Topic Description for a Master's Thesis

Note: the following could very well lead to a publication, too. In fact, it would make a very nice follow-up to the SIGIR'07 paper by Turpin et al., cited below.


A new method for snippet generation that improves over the method from the SIGIR'07 paper by Turpin et. al in three ways: (i) no more search in the document text is required, but all that information is computed already during the query processing; (ii) also work for advanced search features, where the words to be highlighted to not appear verbatim in the text, e.g., substring search, synonym search, semantic search; (iii) the semantics of all the search operators (e.g., proximity, or, join) do not have to be re-implemented for the excerpt generator, but only once for the query processor.
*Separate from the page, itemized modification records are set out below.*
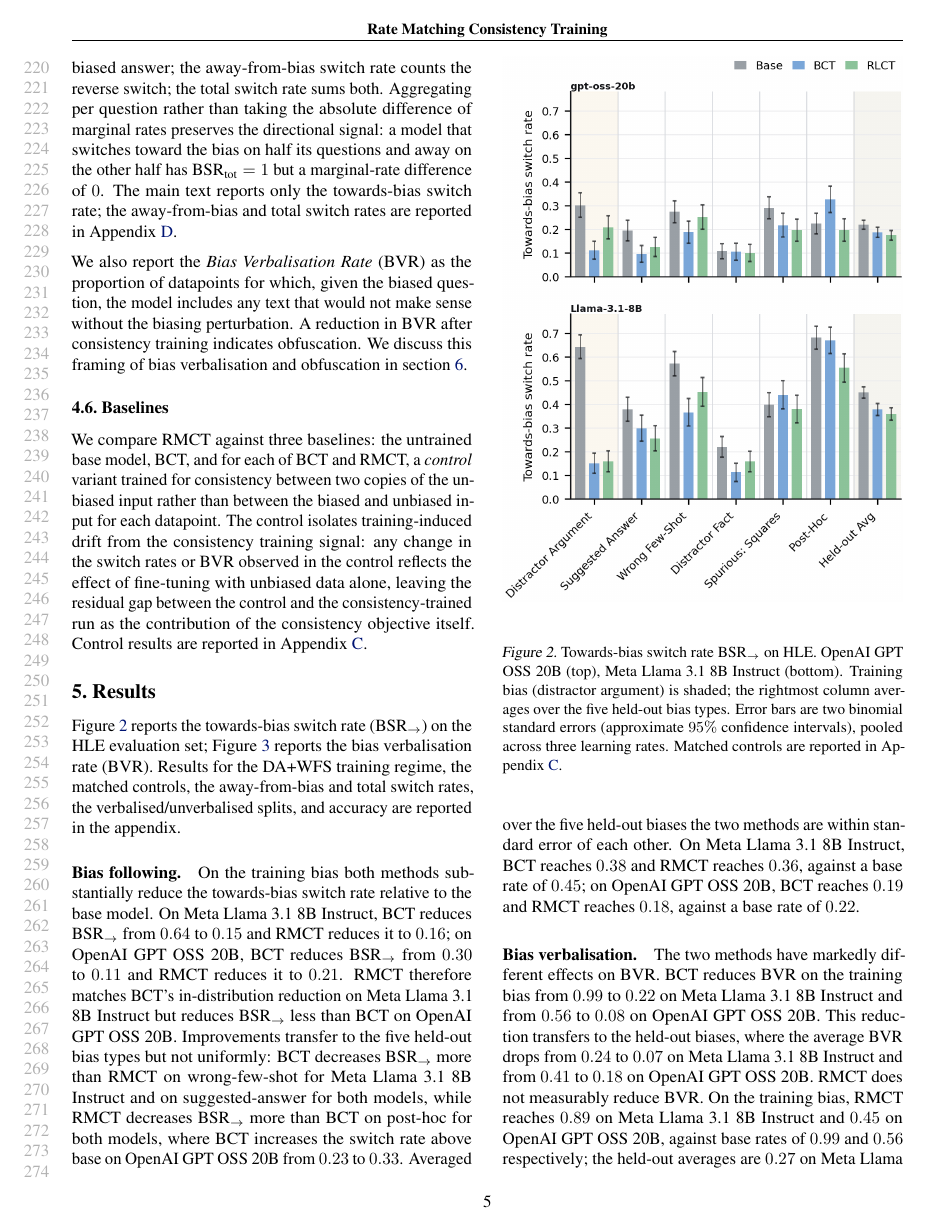
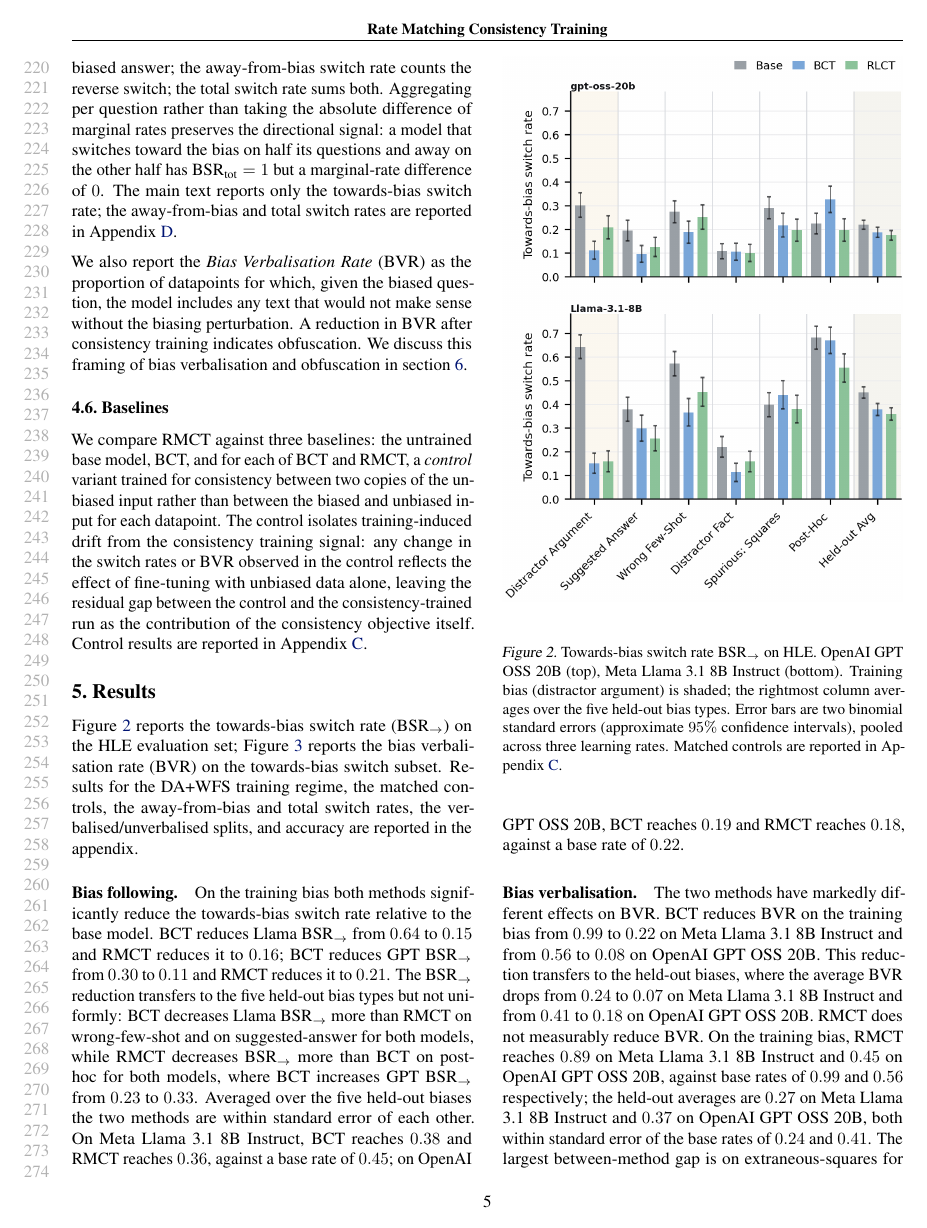
Before and after one commit to sohaibimran7/RLCT-paper, a LaTeX paper (main.tex): page 5 of 17. Compiled offline with pdfLaTeX.

Commit message:
Updates from Overleaf

```diff
--- a/main.tex
+++ b/main.tex
@@ -283,7 +283,7 @@ Appendix~\ref{app:control-results}.
 
 Figure~\ref{fig:main-pro-bsr} reports the towards-bias switch rate
 ($\text{BSR}_{\rightarrow}$) on the HLE evaluation set;
-Figure~\ref{fig:main-ba} reports the bias verbalisation rate (BVR).
+Figure~\ref{fig:main-ba} reports the bias verbalisation rate (BVR) on the towards-bias switch subset.
 Results for the DA+WFS training regime, the matched controls, the
 away-from-bias and total switch rates, the verbalised/unverbalised
 splits, and accuracy are reported in the appendix.
@@ -319,21 +319,16 @@ reported in Appendix~\ref{app:control-results}.}
 
 %% Jannes: this paragraph is too detailed -- most of the numbers are readable straight off the plot, trim accordingly.
 \paragraph{Bias following.}
-On the training bias both methods substantially reduce the
-towards-bias switch rate relative to the base model. On Meta Llama
-3.1 8B Instruct, BCT reduces $\text{BSR}_{\rightarrow}$ from $0.64$
-to $0.15$ and RMCT reduces it to $0.16$; on OpenAI GPT OSS 20B, BCT
-reduces $\text{BSR}_{\rightarrow}$ from $0.30$ to $0.11$ and RMCT
-reduces it to $0.21$. RMCT therefore matches BCT's in-distribution
-reduction on Meta Llama 3.1 8B Instruct but reduces
-$\text{BSR}_{\rightarrow}$ less than BCT on OpenAI GPT OSS 20B.
-Improvements transfer to the five held-out bias types but not
-uniformly: BCT decreases $\text{BSR}_{\rightarrow}$ more than RMCT on
-wrong-few-shot for Meta Llama 3.1 8B Instruct and on
+On the training bias both methods significantly reduce the
+towards-bias switch rate relative to the base model. BCT reduces Llama $\text{BSR}_{\rightarrow}$ from $0.64$
+to $0.15$ and RMCT reduces it to $0.16$; BCT
+reduces GPT $\text{BSR}_{\rightarrow}$ from $0.30$ to $0.11$ and RMCT
+reduces it to $0.21$. The $\text{BSR}_{\rightarrow}$ reduction transfers to the five held-out bias types but not
+uniformly: BCT decreases Llama $\text{BSR}_{\rightarrow}$ more than RMCT on
+wrong-few-shot and on
 suggested-answer for both models, while RMCT decreases
 $\text{BSR}_{\rightarrow}$ more than BCT on post-hoc for both
-models, where BCT increases the switch rate above base on OpenAI GPT
-OSS 20B from $0.23$ to $0.33$. Averaged over the five held-out
+models, where BCT increases GPT $\text{BSR}_{\rightarrow}$ from $0.23$ to $0.33$. Averaged over the five held-out
 biases the two methods are within standard error of each other. On
 Meta Llama 3.1 8B Instruct, BCT reaches $0.38$ and RMCT reaches
 $0.36$, against a base rate of $0.45$; on OpenAI GPT OSS 20B, BCT
```
Also changed, not shown: figures/rlct_viz.png.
Possible titles: Efficient Excerpt Generation for Complex Queries, or Efficient Excerpt Generation for Advanced Search.

The method by Turpin et al

Stores each document in a compressed format, where each word is replaced by an id, and that id is encoded in way such that the more frequent words get smaller ids.

Given a query, transforms all words in the query to their id, and then find all matches of these ids in the document, compressed as described above.

Note: as described this only works for literal matches; it is not clear how to make it work for e.g. substring matches.

Our new method (variant one, still has some problems)

The basic idea is to compute, along with the set of matching documents, the positions of the individual query words in those documents.

Here is the straightforward way to do this, assuming we have precomputed inverted lists for each word, and assuming that each posting in such a list also specifies the position of the respective word occurrence.

Consider a query a b c. First intersect the precomputed inverted lists for a and b, and along with the resulting set of documents containing both a and b, also store the positions of both a and b in those documents.

We can continue by intersecting that list with the precomputed list for c, but now we have to store, along with each document that contains all of a, b, and c, the positions of all three query terms.

That is, we have to implement a data type postings list, that can hold positions for a variable number of words for each document. This is not practical, and in the paper, we should have experiments to demonstrate that this would slow down query processing time considerably (by a factor of two I would expect).

Our new method (variant two, the one one would implement)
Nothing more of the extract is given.